• _About this task_
The records below need to be printed in full. Keep each one exact.

• _Given records_
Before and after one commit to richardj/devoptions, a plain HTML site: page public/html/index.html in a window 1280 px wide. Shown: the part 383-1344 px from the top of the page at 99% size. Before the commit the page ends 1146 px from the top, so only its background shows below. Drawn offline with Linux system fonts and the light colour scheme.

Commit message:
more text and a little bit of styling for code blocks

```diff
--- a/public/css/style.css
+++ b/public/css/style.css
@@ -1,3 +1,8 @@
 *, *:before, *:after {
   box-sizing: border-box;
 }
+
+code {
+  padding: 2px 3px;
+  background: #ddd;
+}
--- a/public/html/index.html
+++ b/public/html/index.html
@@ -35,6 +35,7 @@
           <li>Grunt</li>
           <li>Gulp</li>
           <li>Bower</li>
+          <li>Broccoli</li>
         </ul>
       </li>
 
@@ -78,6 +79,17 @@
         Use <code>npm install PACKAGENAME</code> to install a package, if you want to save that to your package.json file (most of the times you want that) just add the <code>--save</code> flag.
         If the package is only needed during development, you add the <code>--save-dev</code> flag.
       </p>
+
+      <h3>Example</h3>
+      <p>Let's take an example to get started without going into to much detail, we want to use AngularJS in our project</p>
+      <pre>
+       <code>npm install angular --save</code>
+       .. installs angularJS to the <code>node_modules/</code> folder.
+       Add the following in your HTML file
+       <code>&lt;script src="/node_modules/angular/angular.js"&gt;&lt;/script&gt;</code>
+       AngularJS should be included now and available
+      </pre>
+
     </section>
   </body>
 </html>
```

• _Response to this task_
Before and after one commit to richardj/devoptions, a plain HTML site: page public/html/index.html in a window 1280 px wide. Shown: the part 383-1344 px from the top of the page at 99% size. Before the commit the page ends 1146 px from the top, so only its background shows below. Drawn offline with Linux system fonts and the light colour scheme.

Commit message:
more text and a little bit of styling for code blocks

```diff
--- a/public/css/style.css
+++ b/public/css/style.css
@@ -1,3 +1,8 @@
 *, *:before, *:after {
   box-sizing: border-box;
 }
+
+code {
+  padding: 2px 3px;
+  background: #ddd;
+}
--- a/public/html/index.html
+++ b/public/html/index.html
@@ -35,6 +35,7 @@
           <li>Grunt</li>
           <li>Gulp</li>
           <li>Bower</li>
+          <li>Broccoli</li>
         </ul>
       </li>
 
@@ -78,6 +79,17 @@
         Use <code>npm install PACKAGENAME</code> to install a package, if you want to save that to your package.json file (most of the times you want that) just add the <code>--save</code> flag.
         If the package is only needed during development, you add the <code>--save-dev</code> flag.
       </p>
+
+      <h3>Example</h3>
+      <p>Let's take an example to get started without going into to much detail, we want to use AngularJS in our project</p>
+      <pre>
+       <code>npm install angular --save</code>
+       .. installs angularJS to the <code>node_modules/</code> folder.
+       Add the following in your HTML file
+       <code>&lt;script src="/node_modules/angular/angular.js"&gt;&lt;/script&gt;</code>
+       AngularJS should be included now and available
+      </pre>
+
     </section>
   </body>
 </html>
```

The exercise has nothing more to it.